The highlights, such as Rock in Rio, in January 1985, were unforgettable. "If you’d told me even a couple of years ago that one day I’d be standing here, I’d have thought you were completely mad,” said Dave Murray as we stood kicking a football back and forth together on Copacabana Beach the day after the band had played on a bill with Queen and Whitesnake to 250,000 people . "I always knew Maiden was good but I never for a minute pictured things turning out like this.”

Headlining their own major tour of America was also still a novelty. "Touring America is like doing a world tour within a world tour,” marvelled Steve Harris, as we stomped through the snow in wintry New York just a few days after Rio. "Not only is it the biggest place in the world, it’s also the weirdest! It’s not exactly the easiest place in the world to resist temptation, particularly if you’re in a touring rock band and your album’s anywhere in the charts.”
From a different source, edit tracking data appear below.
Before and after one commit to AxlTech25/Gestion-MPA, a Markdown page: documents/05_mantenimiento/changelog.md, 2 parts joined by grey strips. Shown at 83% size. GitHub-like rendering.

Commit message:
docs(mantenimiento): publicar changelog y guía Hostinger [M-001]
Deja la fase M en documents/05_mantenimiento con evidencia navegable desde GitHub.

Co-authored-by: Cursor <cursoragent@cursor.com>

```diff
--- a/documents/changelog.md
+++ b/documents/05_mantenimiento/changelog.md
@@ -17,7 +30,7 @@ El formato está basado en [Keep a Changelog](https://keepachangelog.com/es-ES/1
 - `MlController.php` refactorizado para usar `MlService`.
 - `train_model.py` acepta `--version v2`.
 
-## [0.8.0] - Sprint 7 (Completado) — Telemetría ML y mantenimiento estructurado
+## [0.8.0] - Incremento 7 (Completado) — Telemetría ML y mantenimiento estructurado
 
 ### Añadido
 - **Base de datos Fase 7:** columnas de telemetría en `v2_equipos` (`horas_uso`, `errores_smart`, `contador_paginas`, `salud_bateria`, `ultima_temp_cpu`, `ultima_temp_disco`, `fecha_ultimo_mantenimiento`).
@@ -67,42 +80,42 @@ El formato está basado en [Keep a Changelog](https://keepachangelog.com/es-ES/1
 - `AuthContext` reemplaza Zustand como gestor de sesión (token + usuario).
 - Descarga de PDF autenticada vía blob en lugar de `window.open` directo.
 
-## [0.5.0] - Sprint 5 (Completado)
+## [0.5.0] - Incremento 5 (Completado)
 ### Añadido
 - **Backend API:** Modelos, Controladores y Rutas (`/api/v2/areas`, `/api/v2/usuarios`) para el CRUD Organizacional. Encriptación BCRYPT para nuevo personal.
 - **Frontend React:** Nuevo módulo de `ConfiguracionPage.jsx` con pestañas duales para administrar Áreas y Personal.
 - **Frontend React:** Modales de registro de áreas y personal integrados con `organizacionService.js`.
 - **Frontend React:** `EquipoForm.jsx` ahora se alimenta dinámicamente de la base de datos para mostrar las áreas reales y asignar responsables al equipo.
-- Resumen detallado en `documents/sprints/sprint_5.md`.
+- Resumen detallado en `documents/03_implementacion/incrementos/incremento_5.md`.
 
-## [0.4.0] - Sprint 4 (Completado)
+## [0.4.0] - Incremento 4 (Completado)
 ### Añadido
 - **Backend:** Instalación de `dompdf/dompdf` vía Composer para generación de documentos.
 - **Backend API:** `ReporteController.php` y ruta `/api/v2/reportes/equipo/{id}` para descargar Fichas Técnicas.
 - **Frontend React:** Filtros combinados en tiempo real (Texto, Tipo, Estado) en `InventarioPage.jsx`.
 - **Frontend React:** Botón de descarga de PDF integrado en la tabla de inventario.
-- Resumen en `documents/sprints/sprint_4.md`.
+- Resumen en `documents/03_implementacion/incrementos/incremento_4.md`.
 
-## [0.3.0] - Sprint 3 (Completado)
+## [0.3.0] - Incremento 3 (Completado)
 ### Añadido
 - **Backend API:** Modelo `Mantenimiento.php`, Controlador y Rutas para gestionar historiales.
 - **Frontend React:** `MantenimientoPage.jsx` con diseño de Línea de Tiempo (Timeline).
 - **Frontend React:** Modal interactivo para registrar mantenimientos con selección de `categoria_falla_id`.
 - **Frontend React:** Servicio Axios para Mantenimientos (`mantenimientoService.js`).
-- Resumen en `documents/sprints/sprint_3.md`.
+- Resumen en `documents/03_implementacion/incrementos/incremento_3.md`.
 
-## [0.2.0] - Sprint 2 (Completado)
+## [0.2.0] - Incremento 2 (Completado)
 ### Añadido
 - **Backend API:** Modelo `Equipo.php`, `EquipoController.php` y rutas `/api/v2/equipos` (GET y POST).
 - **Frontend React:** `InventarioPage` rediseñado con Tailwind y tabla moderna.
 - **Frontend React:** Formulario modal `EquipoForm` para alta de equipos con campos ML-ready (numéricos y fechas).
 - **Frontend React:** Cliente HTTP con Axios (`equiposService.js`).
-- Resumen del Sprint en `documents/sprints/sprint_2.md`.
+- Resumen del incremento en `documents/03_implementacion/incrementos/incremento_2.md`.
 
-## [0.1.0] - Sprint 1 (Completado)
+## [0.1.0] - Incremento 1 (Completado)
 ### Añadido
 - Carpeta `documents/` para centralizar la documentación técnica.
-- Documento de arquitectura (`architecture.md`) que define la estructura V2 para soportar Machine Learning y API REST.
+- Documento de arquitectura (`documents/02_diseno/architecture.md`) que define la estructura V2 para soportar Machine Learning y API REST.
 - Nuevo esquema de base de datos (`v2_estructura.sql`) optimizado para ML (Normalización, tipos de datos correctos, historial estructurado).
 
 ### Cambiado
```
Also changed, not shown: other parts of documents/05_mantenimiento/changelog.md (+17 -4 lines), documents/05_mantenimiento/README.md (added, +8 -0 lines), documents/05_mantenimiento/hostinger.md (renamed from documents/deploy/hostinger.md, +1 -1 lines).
Later on in the tour, in Los Angeles, Adrian Smith regaled me with tales of the hardcore Maiden fans that had literally followed them across America. "Some of the American fans were so ingenious they’d find out where you were staying and turn up at your door,” he chuckled. "The Chicago Mutants were best at that. They would always book rooms on your floor, and you’d get knocks on the door at one in the morning. I remember getting out of bed one morning and opening the curtains, and there was a car park full of kids out there! Hundreds of them! There were cars with Eddie painted on them and kids with strange Maiden tattoos and a lot of weird stuff going on. It was mad.”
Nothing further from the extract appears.